=== TASK TO CARRY OUT ===
Pick out all lines of the entries that include the word "Drizzle" and copy them.

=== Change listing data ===
▬▬▬▬▬▬

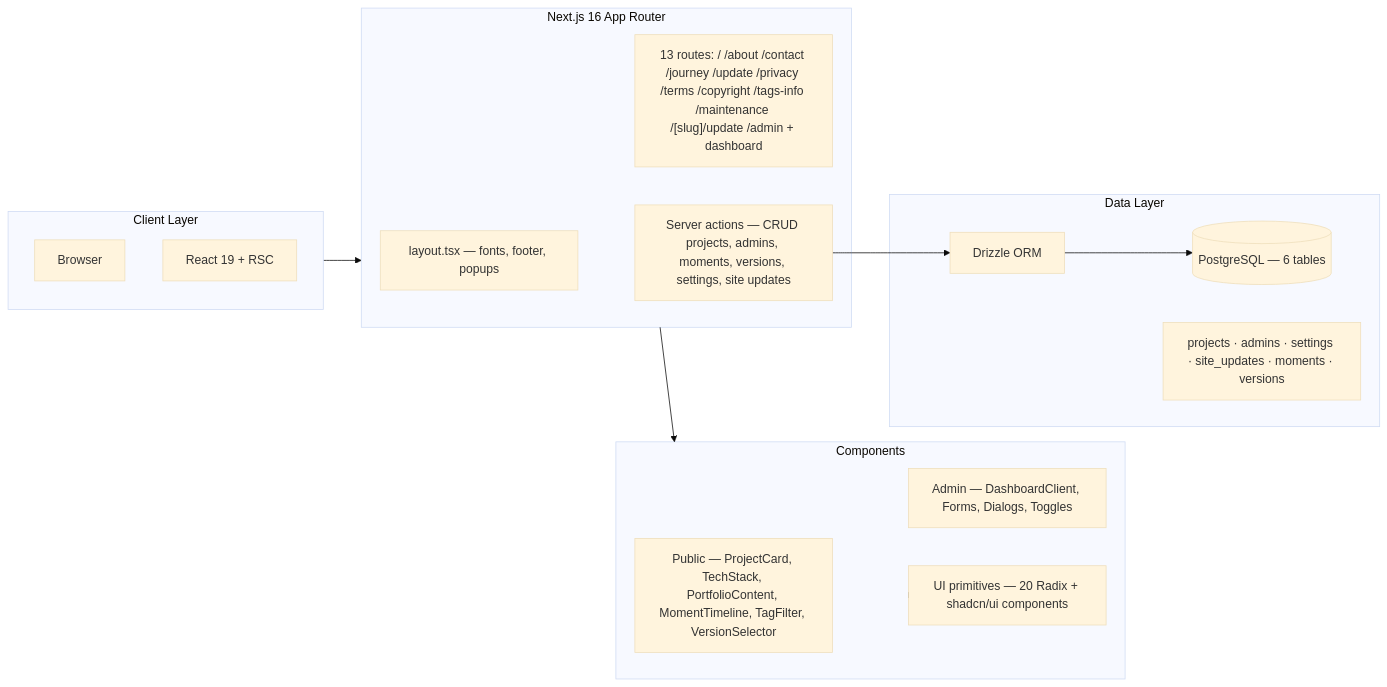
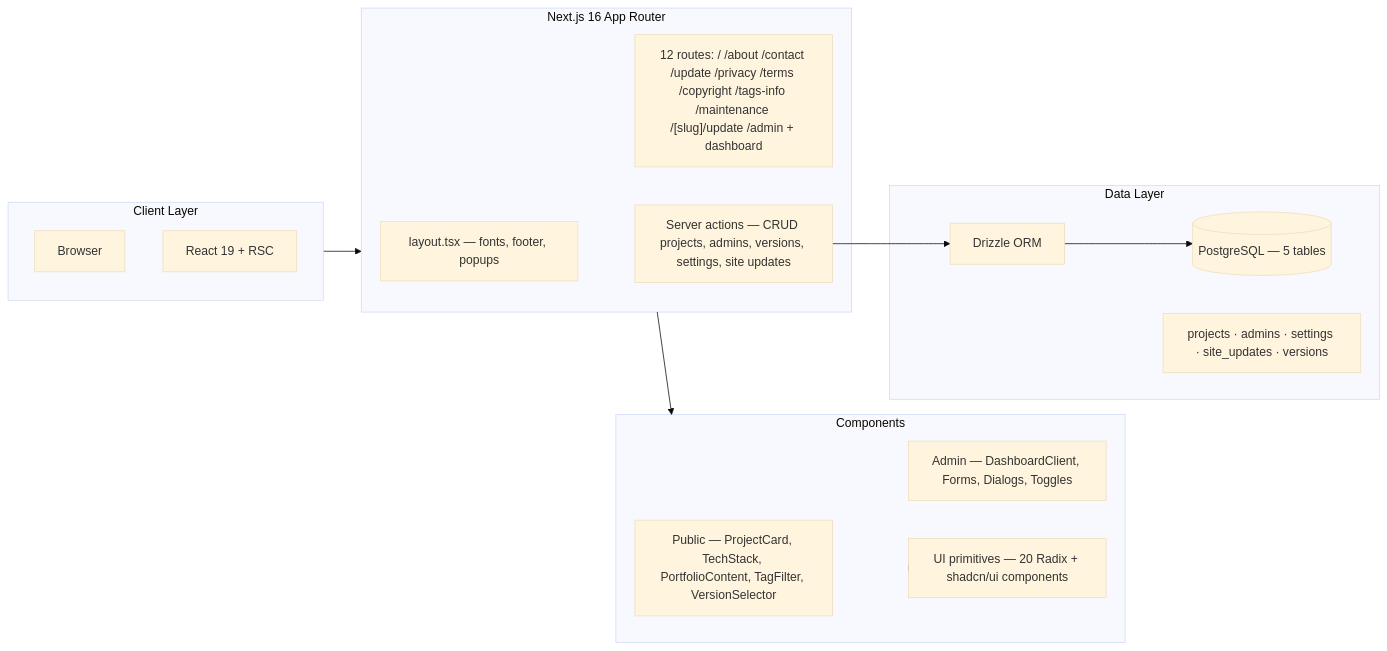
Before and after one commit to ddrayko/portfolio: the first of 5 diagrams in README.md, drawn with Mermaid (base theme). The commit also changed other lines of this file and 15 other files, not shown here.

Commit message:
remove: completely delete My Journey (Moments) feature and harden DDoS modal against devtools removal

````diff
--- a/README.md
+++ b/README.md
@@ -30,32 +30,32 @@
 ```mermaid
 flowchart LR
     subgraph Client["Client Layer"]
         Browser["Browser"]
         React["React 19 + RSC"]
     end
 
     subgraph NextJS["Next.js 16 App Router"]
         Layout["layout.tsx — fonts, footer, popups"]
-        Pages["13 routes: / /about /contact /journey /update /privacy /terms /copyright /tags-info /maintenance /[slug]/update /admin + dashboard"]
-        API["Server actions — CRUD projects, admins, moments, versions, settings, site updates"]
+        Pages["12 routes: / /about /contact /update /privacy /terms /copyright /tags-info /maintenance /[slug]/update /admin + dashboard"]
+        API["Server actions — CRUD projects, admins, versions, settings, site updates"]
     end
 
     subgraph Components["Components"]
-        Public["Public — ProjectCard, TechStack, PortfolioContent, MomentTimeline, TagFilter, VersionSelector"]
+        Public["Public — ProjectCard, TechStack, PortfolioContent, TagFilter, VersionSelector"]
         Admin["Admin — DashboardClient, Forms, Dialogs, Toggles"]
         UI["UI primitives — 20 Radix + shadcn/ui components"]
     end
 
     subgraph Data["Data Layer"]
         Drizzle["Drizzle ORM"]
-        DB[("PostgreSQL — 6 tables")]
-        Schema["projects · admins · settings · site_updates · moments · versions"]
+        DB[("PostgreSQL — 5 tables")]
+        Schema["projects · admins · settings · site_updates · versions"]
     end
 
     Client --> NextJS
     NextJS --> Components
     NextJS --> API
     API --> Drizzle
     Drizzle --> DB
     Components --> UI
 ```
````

▬▬▬▬▬▬

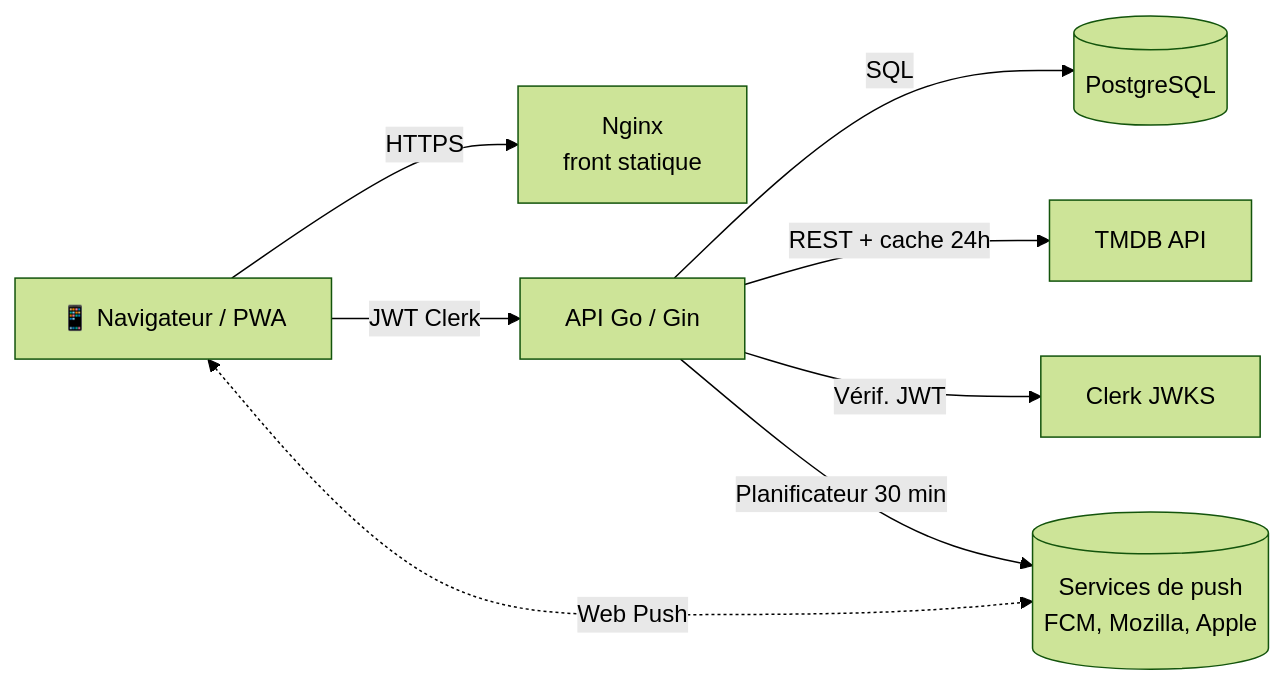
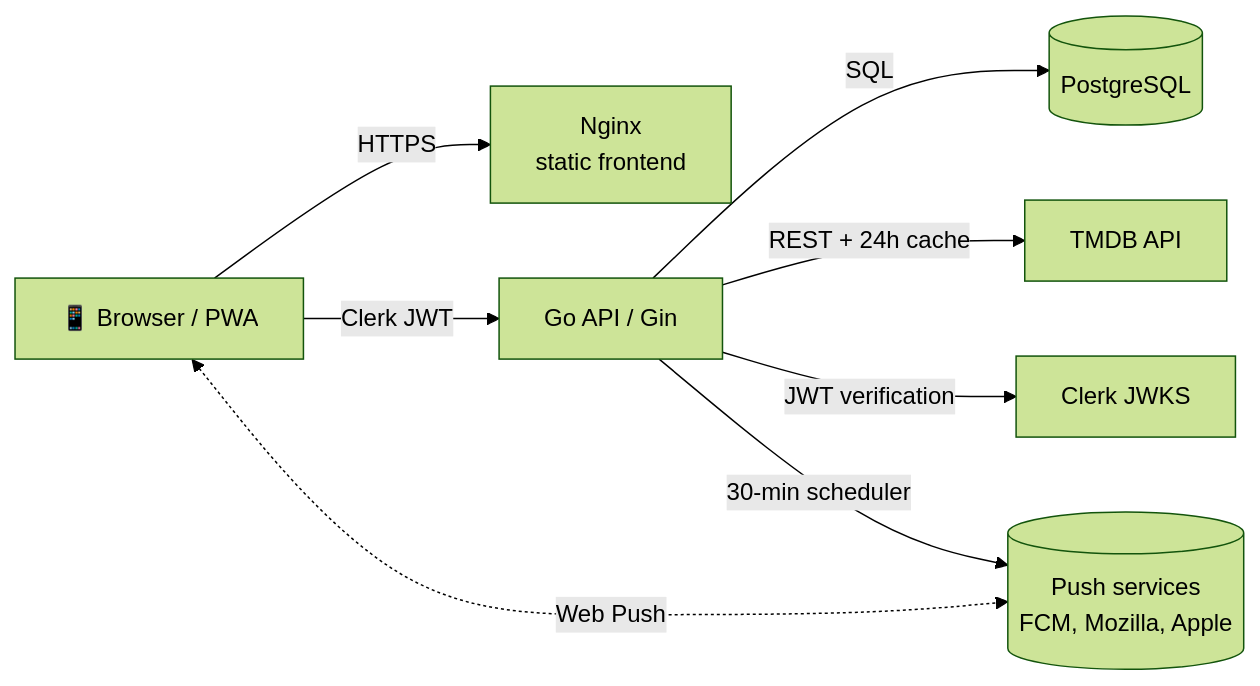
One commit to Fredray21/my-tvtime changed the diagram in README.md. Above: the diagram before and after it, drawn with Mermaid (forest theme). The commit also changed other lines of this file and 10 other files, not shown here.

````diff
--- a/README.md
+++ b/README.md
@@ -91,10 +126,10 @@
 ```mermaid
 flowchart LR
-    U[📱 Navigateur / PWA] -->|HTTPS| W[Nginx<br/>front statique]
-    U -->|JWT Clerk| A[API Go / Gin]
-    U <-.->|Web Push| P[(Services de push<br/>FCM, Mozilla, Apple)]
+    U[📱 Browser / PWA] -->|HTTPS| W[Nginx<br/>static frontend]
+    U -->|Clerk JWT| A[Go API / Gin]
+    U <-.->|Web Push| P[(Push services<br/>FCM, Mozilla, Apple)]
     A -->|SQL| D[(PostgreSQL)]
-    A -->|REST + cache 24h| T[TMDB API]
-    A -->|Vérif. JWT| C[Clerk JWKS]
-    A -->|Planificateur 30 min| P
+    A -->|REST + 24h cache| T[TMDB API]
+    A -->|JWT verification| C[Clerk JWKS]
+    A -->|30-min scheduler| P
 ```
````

▬▬▬▬▬▬

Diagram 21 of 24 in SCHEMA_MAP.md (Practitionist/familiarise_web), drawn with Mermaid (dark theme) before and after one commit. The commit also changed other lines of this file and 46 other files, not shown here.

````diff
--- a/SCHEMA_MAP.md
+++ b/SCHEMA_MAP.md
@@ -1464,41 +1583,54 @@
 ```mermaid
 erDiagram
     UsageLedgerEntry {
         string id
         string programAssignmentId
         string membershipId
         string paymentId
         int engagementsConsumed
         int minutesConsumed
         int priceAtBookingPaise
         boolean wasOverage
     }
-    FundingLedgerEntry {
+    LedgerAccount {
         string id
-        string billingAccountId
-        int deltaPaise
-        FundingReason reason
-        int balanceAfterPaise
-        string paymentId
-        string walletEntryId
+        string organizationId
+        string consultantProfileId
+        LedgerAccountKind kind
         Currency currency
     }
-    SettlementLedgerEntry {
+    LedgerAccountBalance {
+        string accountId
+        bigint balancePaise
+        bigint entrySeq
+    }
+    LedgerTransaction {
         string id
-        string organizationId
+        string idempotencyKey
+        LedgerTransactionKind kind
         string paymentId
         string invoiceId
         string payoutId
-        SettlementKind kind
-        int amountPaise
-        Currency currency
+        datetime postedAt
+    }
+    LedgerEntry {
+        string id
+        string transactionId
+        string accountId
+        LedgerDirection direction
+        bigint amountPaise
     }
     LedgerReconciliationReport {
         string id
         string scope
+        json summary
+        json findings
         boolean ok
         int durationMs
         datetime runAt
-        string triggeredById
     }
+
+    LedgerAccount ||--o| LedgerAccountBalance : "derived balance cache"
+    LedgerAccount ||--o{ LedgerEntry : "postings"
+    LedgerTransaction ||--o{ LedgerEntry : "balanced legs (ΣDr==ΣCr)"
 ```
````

▬▬▬▬▬▬

=== FINISHED TASK ===
         Drizzle["Drizzle ORM"]
     API --> Drizzle
     Drizzle --> DB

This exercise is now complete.